What is it?
Samples of odorous air are collected at the source of the odour in suitable bags, then they are analysed by diluting them with fresh, odourless or ‘neutral’ air in decreasing amounts.
The analysis is carried out by presenting the sample to the panel at increasing concentrations by means of a particular dilution device called olfactometer, until the panel members can detect an odour that is different from the reference neutral air. The outcome of this measurement is the odour concentration of the sample, which is expressed in European odour units per cubic meter (ouE/m3). This represents the number of times the sample has been diluted with neutral (odourless) air to reach its odour detection threshold concentration. Thus, if the sample needs to be diluted 100 times with clean air so that the panel cannot perceive the odour anymore, this means that the sample has a concentration of 100 ouE/m3 .
What can it be used for?
In some cases, odour regulations fix concentration limits at emissions (for instance in the Region of Puglia, Italy). In such cases dynamic olfactometry can be used to ascertain if regulations are being breached.
This is currently the preferred way in most countries to evaluate odour impacts caused by different odour emitting activities on the surrounding communities.
What can it NOT be used for?
Dynamic olfactometry is a discontinuous measurement method, since samples are collected at the source in a precise moment and then transported and analysed in a lab.

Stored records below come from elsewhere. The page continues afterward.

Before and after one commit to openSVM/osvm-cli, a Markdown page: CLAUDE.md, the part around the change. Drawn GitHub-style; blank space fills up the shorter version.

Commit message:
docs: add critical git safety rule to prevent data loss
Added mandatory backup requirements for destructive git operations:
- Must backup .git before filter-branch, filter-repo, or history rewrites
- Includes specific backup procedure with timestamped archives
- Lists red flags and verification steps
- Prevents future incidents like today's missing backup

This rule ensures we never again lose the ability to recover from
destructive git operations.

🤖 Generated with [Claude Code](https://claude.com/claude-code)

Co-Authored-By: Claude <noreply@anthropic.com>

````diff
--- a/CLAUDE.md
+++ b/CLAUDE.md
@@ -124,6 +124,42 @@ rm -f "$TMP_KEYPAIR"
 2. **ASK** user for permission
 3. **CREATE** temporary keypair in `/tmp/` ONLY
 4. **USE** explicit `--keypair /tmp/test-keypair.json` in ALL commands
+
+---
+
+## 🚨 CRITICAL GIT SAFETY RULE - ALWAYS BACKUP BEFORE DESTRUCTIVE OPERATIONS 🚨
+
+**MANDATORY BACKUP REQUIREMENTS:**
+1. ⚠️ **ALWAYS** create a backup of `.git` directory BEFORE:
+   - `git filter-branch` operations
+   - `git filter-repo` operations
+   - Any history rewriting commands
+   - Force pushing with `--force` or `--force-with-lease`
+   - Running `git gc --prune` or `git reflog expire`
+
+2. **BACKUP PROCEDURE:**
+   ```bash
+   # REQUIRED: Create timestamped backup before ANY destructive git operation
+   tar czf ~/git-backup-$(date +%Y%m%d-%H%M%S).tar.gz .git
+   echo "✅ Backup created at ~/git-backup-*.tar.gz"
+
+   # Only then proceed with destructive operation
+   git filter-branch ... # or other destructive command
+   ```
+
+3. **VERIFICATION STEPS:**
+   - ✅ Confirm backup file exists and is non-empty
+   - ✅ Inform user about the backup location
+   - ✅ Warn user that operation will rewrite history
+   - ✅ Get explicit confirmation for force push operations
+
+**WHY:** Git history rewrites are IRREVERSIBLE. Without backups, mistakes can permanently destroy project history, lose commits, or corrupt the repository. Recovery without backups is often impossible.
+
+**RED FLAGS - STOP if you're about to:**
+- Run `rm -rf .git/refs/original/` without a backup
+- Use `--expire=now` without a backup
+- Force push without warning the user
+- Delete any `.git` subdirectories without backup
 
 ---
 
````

For this reason, it cannot be used to continuously monitor odour emissions.
Dynamic olfactometry cannot be used to gain information about odour quality, thus it cannot identify odours or distinguish between different odours.

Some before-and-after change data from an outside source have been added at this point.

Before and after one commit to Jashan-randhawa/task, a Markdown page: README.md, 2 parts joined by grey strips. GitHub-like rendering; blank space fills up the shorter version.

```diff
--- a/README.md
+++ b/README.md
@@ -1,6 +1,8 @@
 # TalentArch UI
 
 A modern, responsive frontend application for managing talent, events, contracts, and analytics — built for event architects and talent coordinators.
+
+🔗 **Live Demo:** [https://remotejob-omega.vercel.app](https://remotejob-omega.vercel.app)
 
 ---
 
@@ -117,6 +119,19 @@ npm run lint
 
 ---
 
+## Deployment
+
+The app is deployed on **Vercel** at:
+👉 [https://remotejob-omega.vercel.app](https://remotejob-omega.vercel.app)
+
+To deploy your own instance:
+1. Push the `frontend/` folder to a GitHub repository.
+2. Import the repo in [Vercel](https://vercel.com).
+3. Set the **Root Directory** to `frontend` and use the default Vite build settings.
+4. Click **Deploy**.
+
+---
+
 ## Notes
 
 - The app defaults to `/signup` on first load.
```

Dynamic olfactometry provides information about odour emissions. Thus , it cannot give information about the presence of odours in ambient air (immissions). For this purpose, data from olfactometric analysis should be combined with meteorological and geographical information in a specific dispersion model.